Assignment
All lines in the records below that hold "Assets" are to be shown.

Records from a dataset
☆ ☆ ☆ ☆

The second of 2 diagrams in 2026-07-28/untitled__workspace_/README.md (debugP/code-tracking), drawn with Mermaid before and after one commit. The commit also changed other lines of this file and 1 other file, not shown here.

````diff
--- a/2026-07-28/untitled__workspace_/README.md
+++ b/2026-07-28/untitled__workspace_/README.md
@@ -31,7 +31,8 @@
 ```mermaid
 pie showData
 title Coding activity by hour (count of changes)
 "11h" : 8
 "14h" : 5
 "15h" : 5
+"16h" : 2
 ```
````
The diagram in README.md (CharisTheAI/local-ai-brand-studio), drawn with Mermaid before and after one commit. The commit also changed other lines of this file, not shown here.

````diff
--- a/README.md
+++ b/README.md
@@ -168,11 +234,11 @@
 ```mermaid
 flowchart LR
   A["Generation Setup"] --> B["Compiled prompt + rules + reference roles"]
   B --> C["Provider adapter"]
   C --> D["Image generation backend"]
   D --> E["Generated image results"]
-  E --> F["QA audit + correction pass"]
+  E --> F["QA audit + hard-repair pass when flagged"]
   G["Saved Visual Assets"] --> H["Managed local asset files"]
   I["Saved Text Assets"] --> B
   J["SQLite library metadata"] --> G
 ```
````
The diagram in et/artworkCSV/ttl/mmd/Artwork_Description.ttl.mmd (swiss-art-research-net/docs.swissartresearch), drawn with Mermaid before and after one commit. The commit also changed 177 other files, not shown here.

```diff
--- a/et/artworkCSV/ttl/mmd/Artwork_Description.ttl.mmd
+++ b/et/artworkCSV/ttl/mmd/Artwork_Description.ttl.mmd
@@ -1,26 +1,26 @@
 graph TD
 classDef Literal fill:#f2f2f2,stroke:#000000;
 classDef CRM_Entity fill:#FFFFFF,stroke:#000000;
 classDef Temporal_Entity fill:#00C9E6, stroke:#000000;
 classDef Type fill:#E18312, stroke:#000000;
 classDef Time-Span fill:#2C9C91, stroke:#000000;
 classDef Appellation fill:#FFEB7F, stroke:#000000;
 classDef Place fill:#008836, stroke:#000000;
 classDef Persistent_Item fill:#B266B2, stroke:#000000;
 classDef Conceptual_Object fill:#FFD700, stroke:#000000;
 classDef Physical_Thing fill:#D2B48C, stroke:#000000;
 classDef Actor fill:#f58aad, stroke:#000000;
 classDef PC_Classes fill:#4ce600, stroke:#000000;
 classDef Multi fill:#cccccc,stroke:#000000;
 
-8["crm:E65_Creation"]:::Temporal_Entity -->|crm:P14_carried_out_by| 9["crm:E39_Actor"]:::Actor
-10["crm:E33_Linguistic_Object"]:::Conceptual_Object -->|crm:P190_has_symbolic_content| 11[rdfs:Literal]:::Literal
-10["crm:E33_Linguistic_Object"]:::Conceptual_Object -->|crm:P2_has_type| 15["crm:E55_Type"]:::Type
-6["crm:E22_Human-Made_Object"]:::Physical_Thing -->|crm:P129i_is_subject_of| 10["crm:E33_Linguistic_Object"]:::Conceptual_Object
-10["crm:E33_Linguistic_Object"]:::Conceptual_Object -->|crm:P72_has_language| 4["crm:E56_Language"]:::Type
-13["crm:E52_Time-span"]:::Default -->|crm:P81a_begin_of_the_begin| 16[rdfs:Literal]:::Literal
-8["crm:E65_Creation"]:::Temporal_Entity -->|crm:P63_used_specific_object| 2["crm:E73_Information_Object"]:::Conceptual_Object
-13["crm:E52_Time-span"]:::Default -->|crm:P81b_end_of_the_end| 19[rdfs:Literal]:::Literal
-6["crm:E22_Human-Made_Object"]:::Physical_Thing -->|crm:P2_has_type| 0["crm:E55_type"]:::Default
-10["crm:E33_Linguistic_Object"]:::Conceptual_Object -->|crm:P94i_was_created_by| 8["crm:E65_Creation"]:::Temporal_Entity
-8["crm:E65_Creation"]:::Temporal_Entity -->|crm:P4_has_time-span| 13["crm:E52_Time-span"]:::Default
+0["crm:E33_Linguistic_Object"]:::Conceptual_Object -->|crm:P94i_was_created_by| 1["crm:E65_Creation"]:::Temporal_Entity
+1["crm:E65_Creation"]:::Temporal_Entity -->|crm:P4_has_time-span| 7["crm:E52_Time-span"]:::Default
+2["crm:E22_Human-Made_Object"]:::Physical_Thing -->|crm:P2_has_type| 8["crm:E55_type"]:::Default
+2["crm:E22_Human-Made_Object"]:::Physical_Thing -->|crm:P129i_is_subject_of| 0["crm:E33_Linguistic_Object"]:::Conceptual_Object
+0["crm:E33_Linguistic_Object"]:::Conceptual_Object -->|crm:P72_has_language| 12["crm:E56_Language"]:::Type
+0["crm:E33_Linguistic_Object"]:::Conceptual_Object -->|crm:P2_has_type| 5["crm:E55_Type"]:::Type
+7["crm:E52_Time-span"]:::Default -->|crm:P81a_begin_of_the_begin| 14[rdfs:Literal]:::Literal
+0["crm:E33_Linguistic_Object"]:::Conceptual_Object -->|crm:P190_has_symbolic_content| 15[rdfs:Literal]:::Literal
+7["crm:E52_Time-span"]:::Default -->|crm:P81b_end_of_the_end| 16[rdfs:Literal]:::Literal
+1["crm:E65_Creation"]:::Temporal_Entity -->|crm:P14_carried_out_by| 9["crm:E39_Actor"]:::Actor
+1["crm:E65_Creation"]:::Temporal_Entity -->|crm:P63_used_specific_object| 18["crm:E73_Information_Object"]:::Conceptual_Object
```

☆ ☆ ☆ ☆

Solution for this problem
   G["Saved Visual Assets"] --> H["Managed local asset files"]
   I["Saved Text Assets"] --> B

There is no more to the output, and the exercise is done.